Satellite program managers and their spacecraft and power systems engineers need a tool that enables them to make cell and battery choices based on projected life and performance in lieu of 5-10 year life testing in a laboratory. This would give users the opportunity to make cell and battery selection decisions based on shorter laboratory tests and simulated testing of the entire life of a battery. The users would also benefit from having a tool that will assist them in making power system design and operation decisions by being able to simulate various power management protocols, including extended ground storage and pulse power requirements, before the satellite is designed and built.
Satellite operations engineers and managers need a tool to simulate future battery usage and predict the impact on the battery margins, health, and life. This is especially useful when priorities for satellite services, and corresponding energy requirements, might possibly exceed battery capacity margins for continued healthful battery operation. In addition, such a tool could be useful in troubleshooting battery or power system problems arising during a mission.
Because the Dakota Battery Performance and Operations Modeling and Simulation Tool is based on electrochemical first principles and cell design parameters, its predictions of cell and battery performance, especially after prolonged storage and cycling or unusual cell rundown or divergence, will help identify the criticality of the cell design and fabrication parameters on the performance.
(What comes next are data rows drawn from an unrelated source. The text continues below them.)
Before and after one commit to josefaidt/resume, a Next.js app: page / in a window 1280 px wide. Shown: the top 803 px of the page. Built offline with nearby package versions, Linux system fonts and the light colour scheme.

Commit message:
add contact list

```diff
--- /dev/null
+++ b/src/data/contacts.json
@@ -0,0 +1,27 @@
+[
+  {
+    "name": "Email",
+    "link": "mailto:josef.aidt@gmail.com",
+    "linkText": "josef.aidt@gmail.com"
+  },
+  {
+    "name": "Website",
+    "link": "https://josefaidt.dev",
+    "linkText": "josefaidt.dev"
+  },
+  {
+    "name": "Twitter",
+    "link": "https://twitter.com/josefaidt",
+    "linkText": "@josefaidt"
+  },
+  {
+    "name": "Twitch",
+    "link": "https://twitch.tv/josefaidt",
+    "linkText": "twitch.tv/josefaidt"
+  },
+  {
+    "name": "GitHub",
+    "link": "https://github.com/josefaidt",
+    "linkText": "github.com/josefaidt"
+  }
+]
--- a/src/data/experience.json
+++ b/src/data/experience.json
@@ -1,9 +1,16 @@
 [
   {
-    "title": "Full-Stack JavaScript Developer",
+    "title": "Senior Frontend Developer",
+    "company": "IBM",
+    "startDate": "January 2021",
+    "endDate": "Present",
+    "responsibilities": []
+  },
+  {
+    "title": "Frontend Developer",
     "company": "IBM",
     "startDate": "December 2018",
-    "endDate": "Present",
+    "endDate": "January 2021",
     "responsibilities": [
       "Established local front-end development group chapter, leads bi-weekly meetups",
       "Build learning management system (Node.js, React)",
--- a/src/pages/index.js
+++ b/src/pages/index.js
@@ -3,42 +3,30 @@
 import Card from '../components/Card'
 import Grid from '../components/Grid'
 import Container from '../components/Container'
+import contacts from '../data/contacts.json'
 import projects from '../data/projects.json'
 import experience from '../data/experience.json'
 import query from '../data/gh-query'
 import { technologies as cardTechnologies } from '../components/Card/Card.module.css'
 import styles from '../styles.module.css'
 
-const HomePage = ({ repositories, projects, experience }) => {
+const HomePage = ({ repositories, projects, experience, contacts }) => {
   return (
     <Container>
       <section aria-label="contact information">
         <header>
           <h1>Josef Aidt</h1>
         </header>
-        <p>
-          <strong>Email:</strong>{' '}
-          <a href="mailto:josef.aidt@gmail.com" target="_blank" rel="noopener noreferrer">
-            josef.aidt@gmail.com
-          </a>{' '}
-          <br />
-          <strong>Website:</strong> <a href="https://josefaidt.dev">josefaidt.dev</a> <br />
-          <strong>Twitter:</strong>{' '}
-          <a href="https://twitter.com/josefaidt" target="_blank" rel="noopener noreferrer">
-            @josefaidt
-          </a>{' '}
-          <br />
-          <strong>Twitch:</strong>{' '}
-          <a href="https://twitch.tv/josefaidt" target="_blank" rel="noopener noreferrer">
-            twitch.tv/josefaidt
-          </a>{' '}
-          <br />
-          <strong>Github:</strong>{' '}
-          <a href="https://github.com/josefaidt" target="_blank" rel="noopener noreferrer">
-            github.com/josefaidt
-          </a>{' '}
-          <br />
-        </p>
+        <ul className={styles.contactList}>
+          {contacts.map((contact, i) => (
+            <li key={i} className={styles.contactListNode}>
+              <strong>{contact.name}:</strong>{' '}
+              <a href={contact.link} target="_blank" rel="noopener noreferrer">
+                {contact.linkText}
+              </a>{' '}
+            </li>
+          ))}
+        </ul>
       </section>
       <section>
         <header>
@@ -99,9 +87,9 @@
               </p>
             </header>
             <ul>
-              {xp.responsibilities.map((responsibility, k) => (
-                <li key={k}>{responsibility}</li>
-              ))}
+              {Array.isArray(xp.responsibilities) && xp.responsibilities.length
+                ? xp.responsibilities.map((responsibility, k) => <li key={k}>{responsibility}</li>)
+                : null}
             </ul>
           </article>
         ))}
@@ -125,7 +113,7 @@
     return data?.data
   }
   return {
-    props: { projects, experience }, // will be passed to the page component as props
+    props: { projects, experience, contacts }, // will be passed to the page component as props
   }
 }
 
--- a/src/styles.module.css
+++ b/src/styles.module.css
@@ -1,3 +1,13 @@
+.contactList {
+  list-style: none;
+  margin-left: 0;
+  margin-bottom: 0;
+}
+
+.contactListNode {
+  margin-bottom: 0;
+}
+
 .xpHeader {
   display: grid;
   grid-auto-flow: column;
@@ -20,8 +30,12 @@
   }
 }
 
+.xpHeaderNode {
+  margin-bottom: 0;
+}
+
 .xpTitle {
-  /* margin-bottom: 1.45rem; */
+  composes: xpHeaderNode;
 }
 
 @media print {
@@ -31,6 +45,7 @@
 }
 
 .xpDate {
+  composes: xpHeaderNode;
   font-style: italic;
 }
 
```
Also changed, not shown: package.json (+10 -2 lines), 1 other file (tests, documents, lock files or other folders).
Recognition of manufacturing process changes could be identified when the test results do not mirror model output. It is thus possible to ensure cell robustness by focusing on these parameters during manufacturing.
Electric Vehicles and other Commercial Applications
An obvious application of Dakota is in modeling and simulation of Li-Ion batteries for electric vehicles and other applications where Li-Ion cell, battery, and power systems performance prediction are desired in making important energy storage engineering and project decisions.
Example modeling processes for determining cell parameters for extending the SPM in rate and temperature